(The data)

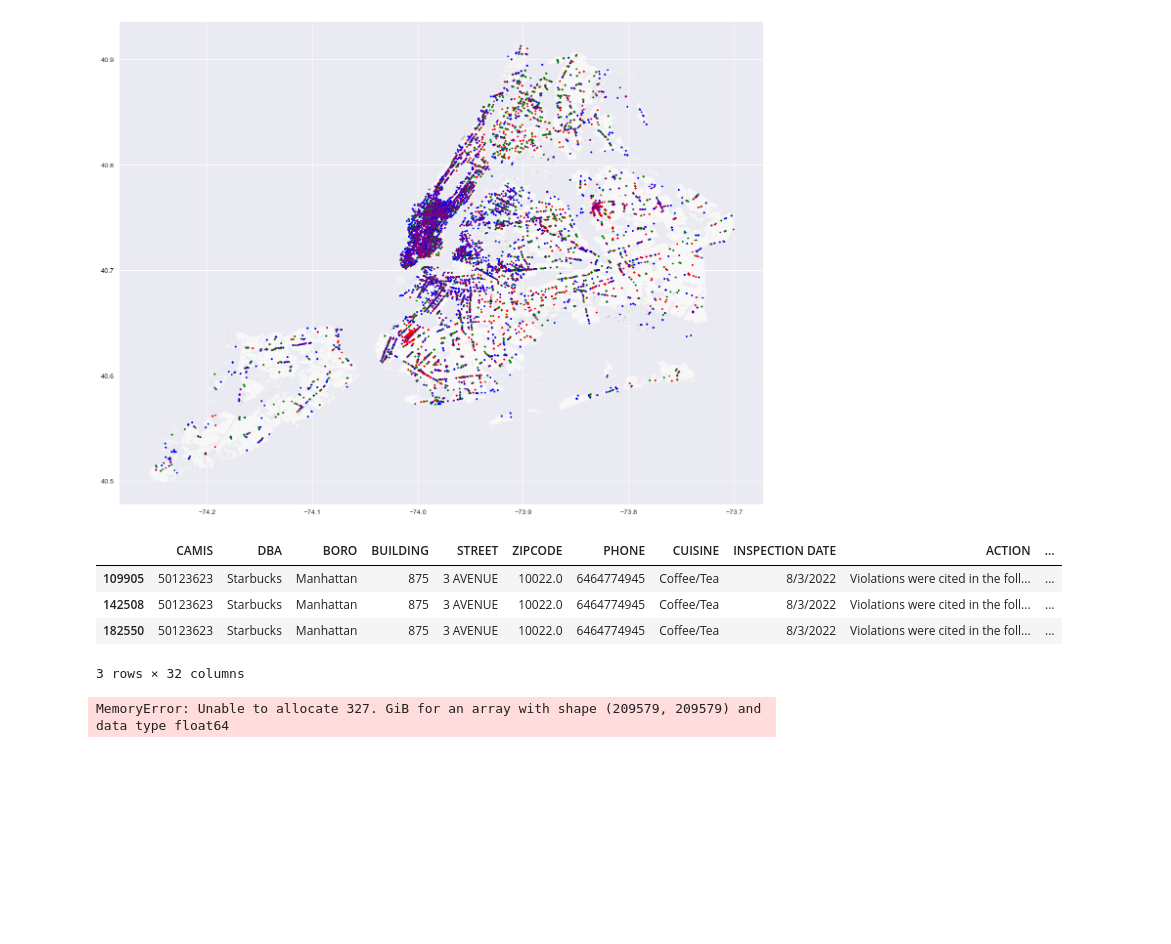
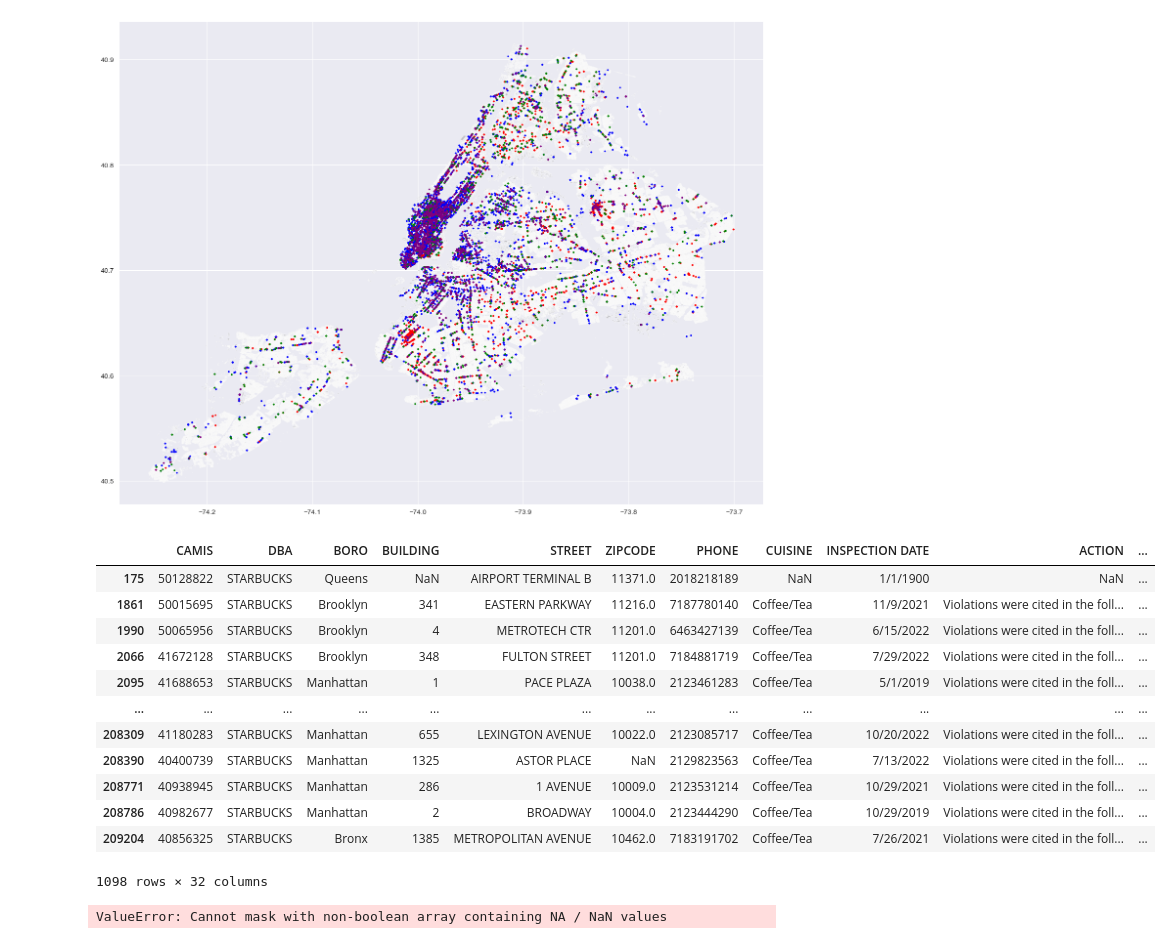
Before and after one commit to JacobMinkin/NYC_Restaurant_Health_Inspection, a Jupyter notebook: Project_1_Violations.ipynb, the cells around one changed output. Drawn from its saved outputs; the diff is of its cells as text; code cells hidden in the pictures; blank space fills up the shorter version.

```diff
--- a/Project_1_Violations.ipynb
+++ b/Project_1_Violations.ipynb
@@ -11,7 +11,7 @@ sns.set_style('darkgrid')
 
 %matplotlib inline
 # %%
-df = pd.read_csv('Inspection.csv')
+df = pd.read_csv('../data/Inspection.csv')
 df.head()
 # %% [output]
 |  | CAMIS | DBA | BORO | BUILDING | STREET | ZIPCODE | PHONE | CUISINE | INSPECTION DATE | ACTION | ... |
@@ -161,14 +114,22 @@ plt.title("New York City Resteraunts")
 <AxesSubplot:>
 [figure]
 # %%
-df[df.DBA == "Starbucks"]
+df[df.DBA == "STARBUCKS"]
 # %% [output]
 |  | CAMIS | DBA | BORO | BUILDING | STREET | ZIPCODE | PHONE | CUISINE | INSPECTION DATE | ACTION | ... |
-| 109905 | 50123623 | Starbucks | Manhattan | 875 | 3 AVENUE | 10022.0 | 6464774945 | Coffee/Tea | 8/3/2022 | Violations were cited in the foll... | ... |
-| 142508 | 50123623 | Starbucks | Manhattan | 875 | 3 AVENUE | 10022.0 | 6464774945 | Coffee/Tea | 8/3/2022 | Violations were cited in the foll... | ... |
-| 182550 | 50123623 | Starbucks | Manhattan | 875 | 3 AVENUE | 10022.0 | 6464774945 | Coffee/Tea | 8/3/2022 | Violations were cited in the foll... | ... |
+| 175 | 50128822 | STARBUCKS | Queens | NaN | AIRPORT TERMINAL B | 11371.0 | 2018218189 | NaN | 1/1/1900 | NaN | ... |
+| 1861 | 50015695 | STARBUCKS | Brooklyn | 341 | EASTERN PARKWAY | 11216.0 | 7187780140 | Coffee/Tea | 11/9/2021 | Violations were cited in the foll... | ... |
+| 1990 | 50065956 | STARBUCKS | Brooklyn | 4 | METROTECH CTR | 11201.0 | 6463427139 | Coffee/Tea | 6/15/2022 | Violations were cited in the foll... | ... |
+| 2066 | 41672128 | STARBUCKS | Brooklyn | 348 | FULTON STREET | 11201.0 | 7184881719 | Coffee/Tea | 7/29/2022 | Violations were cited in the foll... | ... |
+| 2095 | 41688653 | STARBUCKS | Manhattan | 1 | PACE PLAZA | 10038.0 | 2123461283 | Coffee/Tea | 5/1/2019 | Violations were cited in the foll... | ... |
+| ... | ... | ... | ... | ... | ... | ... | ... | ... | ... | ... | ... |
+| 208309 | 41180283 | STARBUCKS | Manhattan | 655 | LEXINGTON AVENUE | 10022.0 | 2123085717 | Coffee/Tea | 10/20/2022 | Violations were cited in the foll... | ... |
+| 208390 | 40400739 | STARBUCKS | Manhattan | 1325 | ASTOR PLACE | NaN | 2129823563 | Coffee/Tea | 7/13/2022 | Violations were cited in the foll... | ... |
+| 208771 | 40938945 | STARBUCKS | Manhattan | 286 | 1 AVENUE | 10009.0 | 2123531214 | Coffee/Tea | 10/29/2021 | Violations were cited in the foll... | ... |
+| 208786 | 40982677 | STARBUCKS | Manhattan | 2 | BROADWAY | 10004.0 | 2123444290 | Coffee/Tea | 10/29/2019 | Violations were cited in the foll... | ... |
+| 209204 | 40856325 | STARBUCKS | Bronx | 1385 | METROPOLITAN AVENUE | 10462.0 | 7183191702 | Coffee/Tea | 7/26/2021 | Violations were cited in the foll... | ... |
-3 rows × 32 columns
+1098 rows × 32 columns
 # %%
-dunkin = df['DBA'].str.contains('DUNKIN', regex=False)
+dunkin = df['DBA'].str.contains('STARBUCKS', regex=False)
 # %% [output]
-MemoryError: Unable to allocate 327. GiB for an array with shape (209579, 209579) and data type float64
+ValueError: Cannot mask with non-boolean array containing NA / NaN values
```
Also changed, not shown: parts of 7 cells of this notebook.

(End The data)

◆ Your assignment: Go through the entries above and copy out every line that includes the word "AVENUE".

◆ Output below:
-| 109905 | 50123623 | Starbucks | Manhattan | 875 | 3 AVENUE | 10022.0 | 6464774945 | Coffee/Tea | 8/3/2022 | Violations were cited in the foll... | ... |
-| 142508 | 50123623 | Starbucks | Manhattan | 875 | 3 AVENUE | 10022.0 | 6464774945 | Coffee/Tea | 8/3/2022 | Violations were cited in the foll... | ... |
-| 182550 | 50123623 | Starbucks | Manhattan | 875 | 3 AVENUE | 10022.0 | 6464774945 | Coffee/Tea | 8/3/2022 | Violations were cited in the foll... | ... |
+| 208309 | 41180283 | STARBUCKS | Manhattan | 655 | LEXINGTON AVENUE | 10022.0 | 2123085717 | Coffee/Tea | 10/20/2022 | Violations were cited in the foll... | ... |
+| 208771 | 40938945 | STARBUCKS | Manhattan | 286 | 1 AVENUE | 10009.0 | 2123531214 | Coffee/Tea | 10/29/2021 | Violations were cited in the foll... | ... |
+| 209204 | 40856325 | STARBUCKS | Bronx | 1385 | METROPOLITAN AVENUE | 10462.0 | 7183191702 | Coffee/Tea | 7/26/2021 | Violations were cited in the foll... | ... |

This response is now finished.